Before-and-after change data:
· · ·
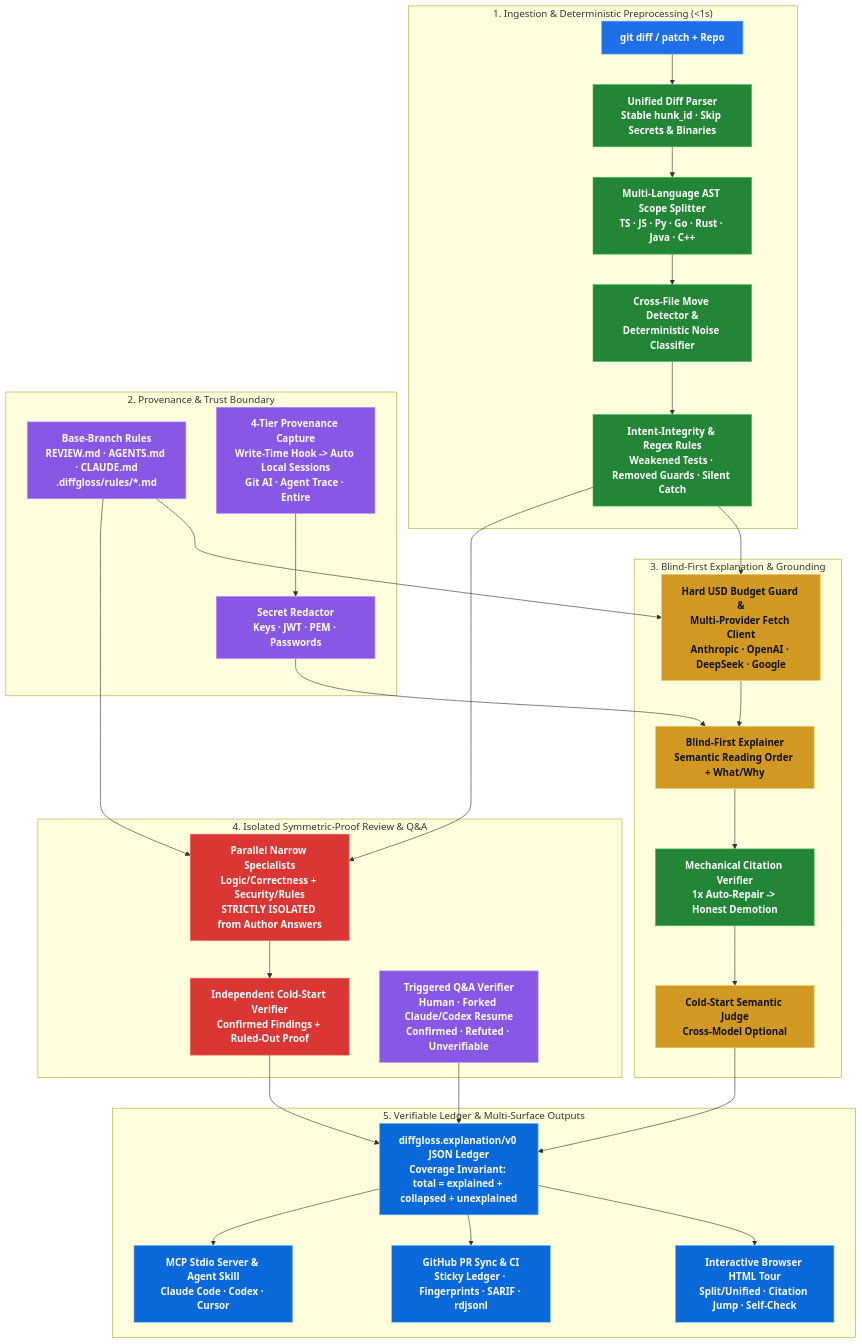
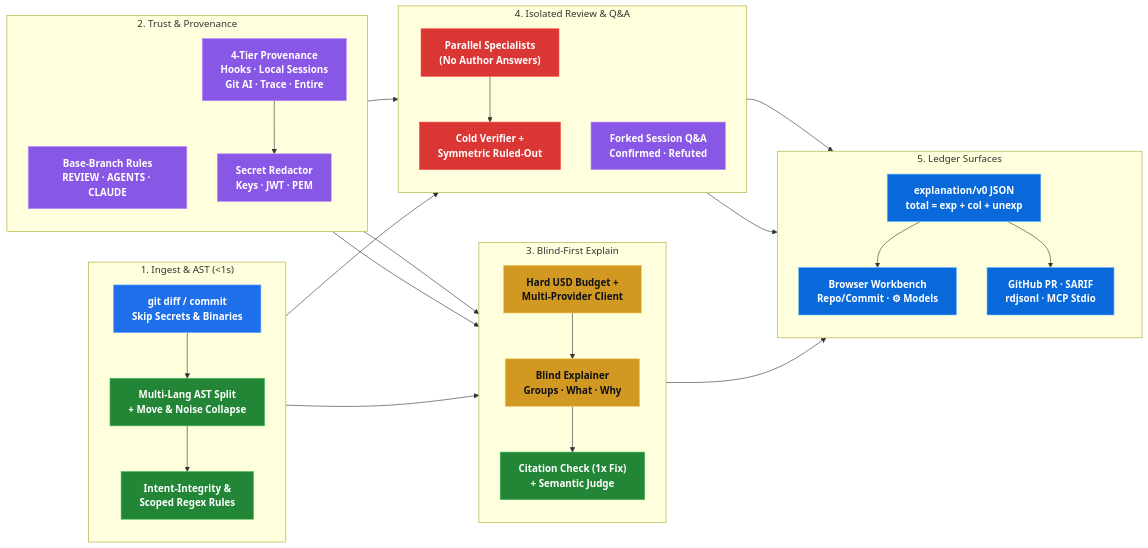
Before and after one commit to atomsprout/diffgloss: the first of 3 diagrams in README.md, drawn with Mermaid. The commit also changed other lines of this file, not shown here.

Commit message:
docs: make README architecture and state diagrams wide horizontal layouts

````diff
--- a/README.md
+++ b/README.md
@@ -38,57 +38,59 @@
 ```mermaid
-flowchart TB
+flowchart LR
   classDef input fill:#1f6feb,stroke:#58a6ff,color:#ffffff,font-weight:bold
   classDef det fill:#238636,stroke:#3fb950,color:#ffffff,font-weight:bold
   classDef prov fill:#8957e5,stroke:#bc8cff,color:#ffffff,font-weight:bold
   classDef llm fill:#d29922,stroke:#f2cc60,color:#0d1117,font-weight:bold
   classDef review fill:#da3633,stroke:#f85149,color:#ffffff,font-weight:bold
   classDef out fill:#0969da,stroke:#79c0ff,color:#ffffff,font-weight:bold
 
-  subgraph S1["1. Ingestion & Deterministic Preprocessing (<1s)"]
-    A1["git diff / patch + Repo"]:::input --> A2["Unified Diff Parser<br/>Stable hunk_id · Skip Secrets & Binaries"]:::det
-    A2 --> A3["Multi-Language AST Scope Splitter<br/>TS · JS · Py · Go · Rust · Java · C++"]:::det
-    A3 --> A4["Cross-File Move Detector &<br/>Deterministic Noise Classifier"]:::det
-    A4 --> A5["Intent-Integrity & Regex Rules<br/>Weakened Tests · Removed Guards · Silent Catch"]:::det
+  subgraph S1["1. Ingest & AST (<1s)"]
+    direction TB
+    A1["git diff / commit<br/>Skip Secrets & Binaries"]:::input
+    A2["Multi-Lang AST Split<br/>+ Move & Noise Collapse"]:::det
+    A3["Intent-Integrity &<br/>Scoped Regex Rules"]:::det
+    A1 --> A2 --> A3
   end
 
-  subgraph S2["2. Provenance & Trust Boundary"]
-    P1["Base-Branch Rules<br/>REVIEW.md · AGENTS.md · CLAUDE.md<br/>.diffgloss/rules/*.md"]:::prov
-    P2["4-Tier Provenance Capture<br/>Write-Time Hook -> Auto Local Sessions<br/>Git AI · Agent Trace · Entire"]:::prov
-    P3["Secret Redactor<br/>Keys · JWT · PEM · Passwords"]:::prov
+  subgraph S2["2. Trust & Provenance"]
+    direction TB
+    P1["Base-Branch Rules<br/>REVIEW · AGENTS · CLAUDE"]:::prov
+    P2["4-Tier Provenance<br/>Hooks · Local Sessions<br/>Git AI · Trace · Entire"]:::prov
+    P3["Secret Redactor<br/>Keys · JWT · PEM"]:::prov
     P2 --> P3
   end
 
-  subgraph S3["3. Blind-First Explanation & Grounding"]
-    E1["Hard USD Budget Guard &<br/>Multi-Provider Fetch Client<br/>Anthropic · OpenAI · DeepSeek · Google"]:::llm
-    E2["Blind-First Explainer<br/>Semantic Reading Order + What/Why"]:::llm
-    E3["Mechanical Citation Verifier<br/>1x Auto-Repair -> Honest Demotion"]:::det
-    E4["Cold-Start Semantic Judge<br/>Cross-Model Optional"]:::llm
-    E1 --> E2 --> E3 --> E4
+  subgraph S3["3. Blind-First Explain"]
+    direction TB
+    E1["Hard USD Budget +<br/>Multi-Provider Client"]:::llm
+    E2["Blind Explainer<br/>Groups · What · Why"]:::llm
+    E3["Citation Check (1x Fix)<br/>+ Semantic Judge"]:::det
+    E1 --> E2 --> E3
   end
 
-  subgraph S4["4. Isolated Symmetric-Proof Review & Q&A"]
-    R1["Parallel Narrow Specialists<br/>Logic/Correctness + Security/Rules<br/>STRICTLY ISOLATED from Author Answers"]:::review
-    R2["Independent Cold-Start Verifier<br/>Confirmed Findings + Ruled-Out Proof"]:::review
-    R3["Triggered Q&A Verifier<br/>Human · Forked Claude/Codex Resume<br/>Confirmed · Refuted · Unverifiable"]:::prov
+  subgraph S4["4. Isolated Review & Q&A"]
+    direction TB
+    R1["Parallel Specialists<br/>(No Author Answers)"]:::review
+    R2["Cold Verifier +<br/>Symmetric Ruled-Out"]:::review
+    R3["Forked Session Q&A<br/>Confirmed · Refuted"]:::prov
     R1 --> R2
   end
 
-  subgraph S5["5. Verifiable Ledger & Multi-Surface Outputs"]
-    O1["diffgloss.explanation/v0 JSON Ledger<br/>Coverage Invariant: total = explained + collapsed + unexplained"]:::out
-    O2["Interactive Browser HTML Tour<br/>Split/Unified · Citation Jump · Self-Check"]:::out
-    O3["GitHub PR Sync & CI<br/>Sticky Ledger · Fingerprints · SARIF · rdjsonl"]:::out
-    O4["MCP Stdio Server & Agent Skill<br/>Claude Code · Codex · Cursor"]:::out
+  subgraph S5["5. Ledger Surfaces"]
+    direction TB
+    O1["explanation/v0 JSON<br/>total = exp + col + unexp"]:::out
+    O2["Browser Workbench<br/>Repo/Commit · ⚙ Models"]:::out
+    O3["GitHub PR · SARIF<br/>rdjsonl · MCP Stdio"]:::out
     O1 --> O2
     O1 --> O3
-    O1 --> O4
   end
 
-  A5 --> E1
+  A3 --> E1
   P1 --> E1
   P3 --> E2
-  A5 --> R1
+  A3 --> R1
   P1 --> R1
-  E4 --> O1
+  E3 --> O1
   R2 --> O1
   R3 --> O1
 ```
````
· · ·
What you will do: What you return must match the records above exactly, minus any images.

Response area:
Before and after one commit to atomsprout/diffgloss: the first of 3 diagrams in README.md, drawn with Mermaid. The commit also changed other lines of this file, not shown here.

Commit message:
docs: make README architecture and state diagrams wide horizontal layouts

````diff
--- a/README.md
+++ b/README.md
@@ -38,57 +38,59 @@
 ```mermaid
-flowchart TB
+flowchart LR
   classDef input fill:#1f6feb,stroke:#58a6ff,color:#ffffff,font-weight:bold
   classDef det fill:#238636,stroke:#3fb950,color:#ffffff,font-weight:bold
   classDef prov fill:#8957e5,stroke:#bc8cff,color:#ffffff,font-weight:bold
   classDef llm fill:#d29922,stroke:#f2cc60,color:#0d1117,font-weight:bold
   classDef review fill:#da3633,stroke:#f85149,color:#ffffff,font-weight:bold
   classDef out fill:#0969da,stroke:#79c0ff,color:#ffffff,font-weight:bold
 
-  subgraph S1["1. Ingestion & Deterministic Preprocessing (<1s)"]
-    A1["git diff / patch + Repo"]:::input --> A2["Unified Diff Parser<br/>Stable hunk_id · Skip Secrets & Binaries"]:::det
-    A2 --> A3["Multi-Language AST Scope Splitter<br/>TS · JS · Py · Go · Rust · Java · C++"]:::det
-    A3 --> A4["Cross-File Move Detector &<br/>Deterministic Noise Classifier"]:::det
-    A4 --> A5["Intent-Integrity & Regex Rules<br/>Weakened Tests · Removed Guards · Silent Catch"]:::det
+  subgraph S1["1. Ingest & AST (<1s)"]
+    direction TB
+    A1["git diff / commit<br/>Skip Secrets & Binaries"]:::input
+    A2["Multi-Lang AST Split<br/>+ Move & Noise Collapse"]:::det
+    A3["Intent-Integrity &<br/>Scoped Regex Rules"]:::det
+    A1 --> A2 --> A3
   end
 
-  subgraph S2["2. Provenance & Trust Boundary"]
-    P1["Base-Branch Rules<br/>REVIEW.md · AGENTS.md · CLAUDE.md<br/>.diffgloss/rules/*.md"]:::prov
-    P2["4-Tier Provenance Capture<br/>Write-Time Hook -> Auto Local Sessions<br/>Git AI · Agent Trace · Entire"]:::prov
-    P3["Secret Redactor<br/>Keys · JWT · PEM · Passwords"]:::prov
+  subgraph S2["2. Trust & Provenance"]
+    direction TB
+    P1["Base-Branch Rules<br/>REVIEW · AGENTS · CLAUDE"]:::prov
+    P2["4-Tier Provenance<br/>Hooks · Local Sessions<br/>Git AI · Trace · Entire"]:::prov
+    P3["Secret Redactor<br/>Keys · JWT · PEM"]:::prov
     P2 --> P3
   end
 
-  subgraph S3["3. Blind-First Explanation & Grounding"]
-    E1["Hard USD Budget Guard &<br/>Multi-Provider Fetch Client<br/>Anthropic · OpenAI · DeepSeek · Google"]:::llm
-    E2["Blind-First Explainer<br/>Semantic Reading Order + What/Why"]:::llm
-    E3["Mechanical Citation Verifier<br/>1x Auto-Repair -> Honest Demotion"]:::det
-    E4["Cold-Start Semantic Judge<br/>Cross-Model Optional"]:::llm
-    E1 --> E2 --> E3 --> E4
+  subgraph S3["3. Blind-First Explain"]
+    direction TB
+    E1["Hard USD Budget +<br/>Multi-Provider Client"]:::llm
+    E2["Blind Explainer<br/>Groups · What · Why"]:::llm
+    E3["Citation Check (1x Fix)<br/>+ Semantic Judge"]:::det
+    E1 --> E2 --> E3
   end
 
-  subgraph S4["4. Isolated Symmetric-Proof Review & Q&A"]
-    R1["Parallel Narrow Specialists<br/>Logic/Correctness + Security/Rules<br/>STRICTLY ISOLATED from Author Answers"]:::review
-    R2["Independent Cold-Start Verifier<br/>Confirmed Findings + Ruled-Out Proof"]:::review
-    R3["Triggered Q&A Verifier<br/>Human · Forked Claude/Codex Resume<br/>Confirmed · Refuted · Unverifiable"]:::prov
+  subgraph S4["4. Isolated Review & Q&A"]
+    direction TB
+    R1["Parallel Specialists<br/>(No Author Answers)"]:::review
+    R2["Cold Verifier +<br/>Symmetric Ruled-Out"]:::review
+    R3["Forked Session Q&A<br/>Confirmed · Refuted"]:::prov
     R1 --> R2
   end
 
-  subgraph S5["5. Verifiable Ledger & Multi-Surface Outputs"]
-    O1["diffgloss.explanation/v0 JSON Ledger<br/>Coverage Invariant: total = explained + collapsed + unexplained"]:::out
-    O2["Interactive Browser HTML Tour<br/>Split/Unified · Citation Jump · Self-Check"]:::out
-    O3["GitHub PR Sync & CI<br/>Sticky Ledger · Fingerprints · SARIF · rdjsonl"]:::out
-    O4["MCP Stdio Server & Agent Skill<br/>Claude Code · Codex · Cursor"]:::out
+  subgraph S5["5. Ledger Surfaces"]
+    direction TB
+    O1["explanation/v0 JSON<br/>total = exp + col + unexp"]:::out
+    O2["Browser Workbench<br/>Repo/Commit · ⚙ Models"]:::out
+    O3["GitHub PR · SARIF<br/>rdjsonl · MCP Stdio"]:::out
     O1 --> O2
     O1 --> O3
-    O1 --> O4
   end
 
-  A5 --> E1
+  A3 --> E1
   P1 --> E1
   P3 --> E2
-  A5 --> R1
+  A3 --> R1
   P1 --> R1
-  E4 --> O1
+  E3 --> O1
   R2 --> O1
   R3 --> O1
 ```
````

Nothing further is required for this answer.